Story and interesting video here:
June 09, 2019 11:03 PM
Scientific testing has confirmed a fish caught in the Brainerd Lakes Area is very rare. It’s a huge and bright orange fish that many have never seen before.
Anglers bring a lot of interesting fish into Wild North Taxidermy, located outside of Brainerd. But this one is different, as it’s a mystery.
It looks like a giant goldfish, but it’s not– they are carp.
What Jason Fugate caught bow-fishing in late April, on a lake he wishes to keep secret, is a bright orange, bigmouth buffalo fish– the largest in the sucker family.
Jason was wearing a camera on a head-strap. The video shows the fish appearing as a big, white blip in the water. He says it glowed. He fired twice and missed. He finally hit the big fish on his third try.
“Got him on the last shot” said Fugate. “Really it wasn’t until after he was in the boat that I even realized what this fish was. And that it was so orange and you know, so big.”
The bigmouth buffalo weighed 33.1 pounds and was 38 inches long. Remarkable for its size and rare for its orange color.
After checking with local experts, Fugate was referred to NDSU Biologist Dr. Alec Lackmann. He’s looked at thousands of bigmouth buffalo and just published a research paper Bigmouth Buffalo Ictiobus cyprinellus sets freshwater teleost record as improved age analysis reveals centenarian longevity.

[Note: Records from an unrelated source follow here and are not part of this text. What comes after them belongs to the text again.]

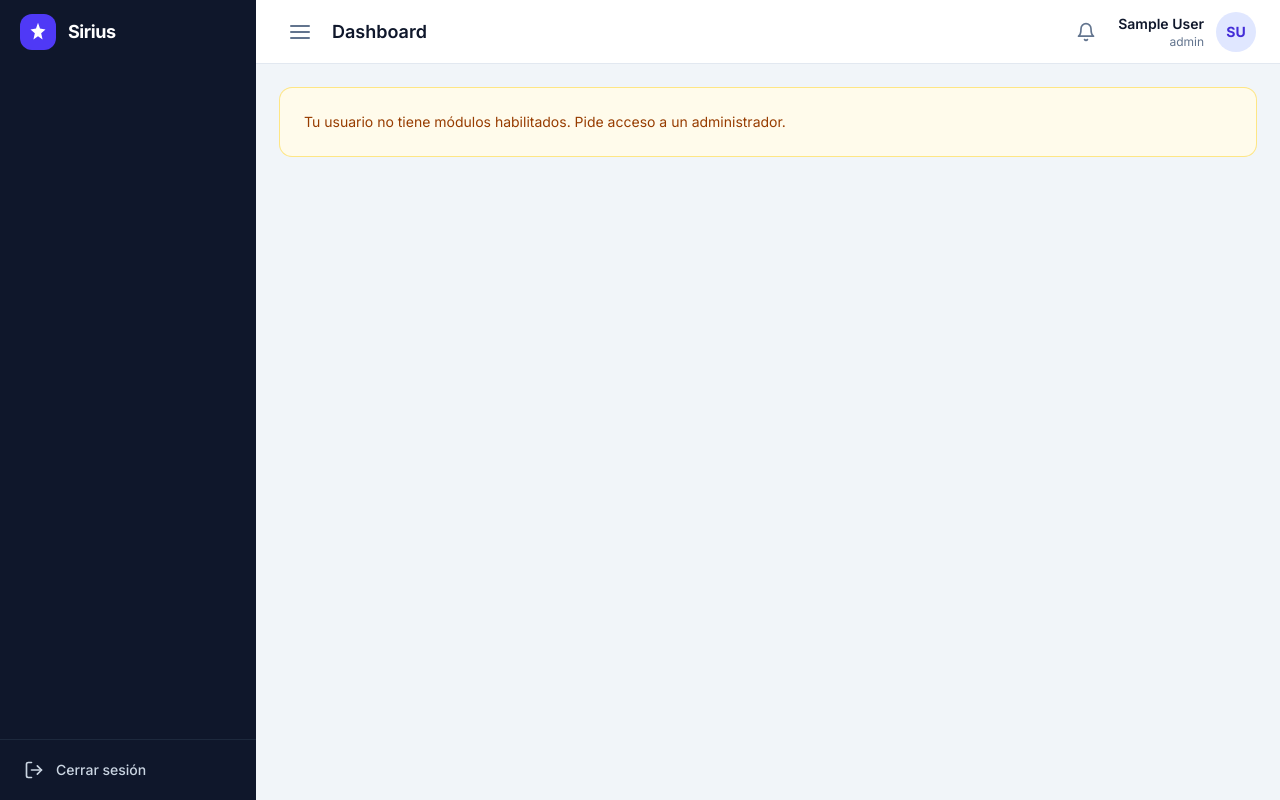
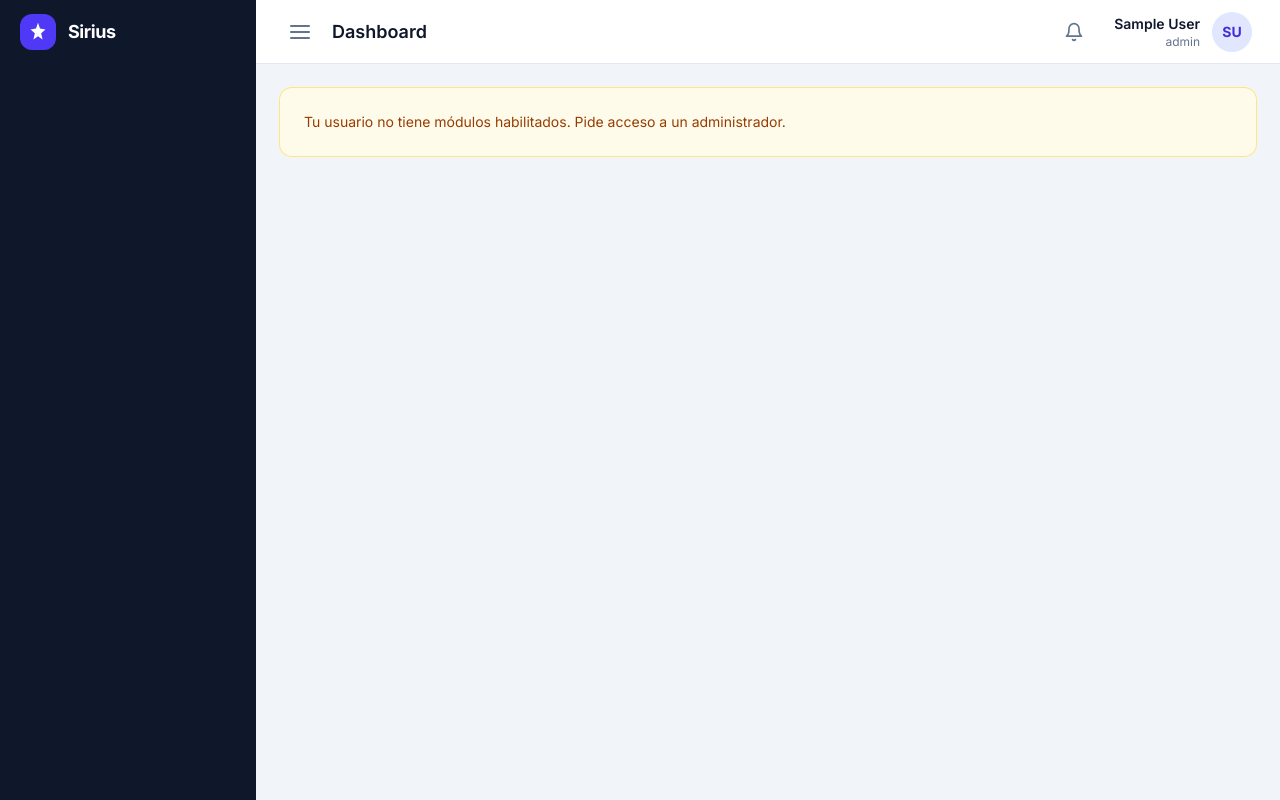
Before and after one commit to razer2526/sirius, a PHP site: page / in a window 1280 px wide. Run offline with PHP 8.4, Linux system fonts and the light colour scheme; the visitor is signed in with stand-in values (Sample User, id 1); tables that the repository leaves empty or names only in its code hold one stand-in row (values such as "Sample post"); data that the repository does not hold is empty; some libraries are stand-ins or nearby versions.

Commit message:
Menú de cuenta en la barra superior: mueve "Cerrar sesión" ahí y agrega "Instalar aplicación"
Reemplaza el bloque estático de nombre/rol de la barra superior por un botón
desplegable (clic en nombre o avatar). El logout, antes fijo al fondo del
sidebar, ahora vive dentro de ese menú junto a un botón para instalar la PWA
(usa beforeinstallprompt en Chrome/Edge/Android, con guía manual para iOS
Safari donde ese evento nunca se dispara).

Co-Authored-By: Claude Sonnet 5 <noreply@anthropic.com>

```diff
--- a/public/index.php
+++ b/public/index.php
@@ -36,12 +36,6 @@ if (!current_user()) {
       <span class="sidebar-label text-lg font-bold tracking-tight text-white">Sirius</span>
     </div>
     <nav id="sidebar-nav" class="flex-1 overflow-y-auto px-3 py-4"></nav>
-    <div class="shrink-0 border-t border-slate-800 p-3">
-      <a href="logout.php" class="flex items-center gap-3 rounded-lg px-3 py-2 text-sm font-medium hover:bg-slate-800 hover:text-white">
-        <svg viewBox="0 0 24 24" class="h-5 w-5 shrink-0" fill="none" stroke="currentColor" stroke-width="2" stroke-linecap="round" stroke-linejoin="round"><path d="M9 21H5a2 2 0 0 1-2-2V5a2 2 0 0 1 2-2h4"/><polyline points="16 17 21 12 16 7"/><line x1="21" y1="12" x2="9" y2="12"/></svg>
-        <span class="sidebar-label">Cerrar sesión</span>
-      </a>
-    </div>
   </aside>
 
   <!-- Área principal -->
@@ -61,11 +55,26 @@ if (!current_user()) {
           </button>
           <div id="notif-bell-panel" class="absolute right-0 top-full z-50 mt-2 hidden w-80 rounded-xl bg-white p-2 shadow-lg ring-1 ring-slate-200"></div>
         </div>
-        <div class="hidden text-right sm:block">
-          <p id="topbar-user" class="text-sm font-semibold text-slate-900"></p>
-          <p id="topbar-role" class="text-xs text-slate-500"></p>
+        <div id="user-menu-wrap" class="relative">
+          <button id="user-menu-btn" type="button" class="flex items-center gap-3 rounded-lg py-1 pl-2 pr-1 hover:bg-slate-100">
+            <div class="hidden text-right sm:block">
+              <p id="topbar-user" class="text-sm font-semibold text-slate-900"></p>
+              <p id="topbar-role" class="text-xs text-slate-500"></p>
+            </div>
+            <div id="topbar-avatar" class="flex h-10 w-10 shrink-0 items-center justify-center rounded-full bg-indigo-100 text-sm font-bold text-indigo-700"></div>
+          </button>
+          <div id="user-menu-panel" class="absolute right-0 top-full z-50 mt-2 hidden w-64 rounded-xl bg-white p-2 shadow-lg ring-1 ring-slate-200">
+            <button id="btn-install-app" type="button" class="hidden w-full items-center gap-2.5 rounded-lg px-3 py-2.5 text-left text-sm font-medium text-slate-700 hover:bg-slate-50">
+              <svg viewBox="0 0 24 24" class="h-4.5 w-4.5 shrink-0" fill="none" stroke="currentColor" stroke-width="2" stroke-linecap="round" stroke-linejoin="round"><path d="M21 15v4a2 2 0 0 1-2 2H5a2 2 0 0 1-2-2v-4"/><polyline points="7 10 12 15 17 10"/><line x1="12" y1="15" x2="12" y2="3"/></svg>
+              Instalar aplicación
+            </button>
+            <div id="user-menu-divider" class="my-1 hidden border-t border-slate-100"></div>
+            <a href="logout.php" class="flex items-center gap-2.5 rounded-lg px-3 py-2.5 text-left text-sm font-medium text-red-600 hover:bg-red-50">
+              <svg viewBox="0 0 24 24" class="h-4.5 w-4.5 shrink-0" fill="none" stroke="currentColor" stroke-width="2" stroke-linecap="round" stroke-linejoin="round"><path d="M9 21H5a2 2 0 0 1-2-2V5a2 2 0 0 1 2-2h4"/><polyline points="16 17 21 12 16 7"/><line x1="21" y1="12" x2="9" y2="12"/></svg>
+              Cerrar sesión
+            </a>
+          </div>
         </div>
-        <div id="topbar-avatar" class="flex h-10 w-10 items-center justify-center rounded-full bg-indigo-100 text-sm font-bold text-indigo-700"></div>
       </div>
     </header>
 
```
Also changed, not shown: public/assets/css/app.css, public/assets/js/app.js.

“But when I saw the first pictures that Jason sent me I was actually pretty shocked because it was a bright, vivid orange,” said Lackmann. “I had never seen something like that all across the entire body of the fish. So it was really striking and it surprised me, even though I’ve looked at thousands of bigmouth buffalo over the past eight or nine years.”
Lackmann removed the otolith from the fish. The stones in the ear can determine age.
“One of my hypotheses is that it’s just a very old fish,” said Lackmann. “And it might have just accumulated a lot of things over its lifetime. And that’s why it was just so vivid orange like this.”
Lackmann says bigmouth buffalo are misunderstood. They are native fish that are good for lakes and rivers. And they live longer than anyone realized.
“So it was previously thought that they could live 10 to 20 years max, maybe 30 years. But some of the first fish I began aging in Minnesota were well over 85 years old, even up to 110 years of age,” said Lackmann.
After careful examination back at his lab at NDSU, Lackmann confidently believes this is one of the oldest bigmouth buffalo fish he’s ever seen. And its age has something to do with its bright orange color.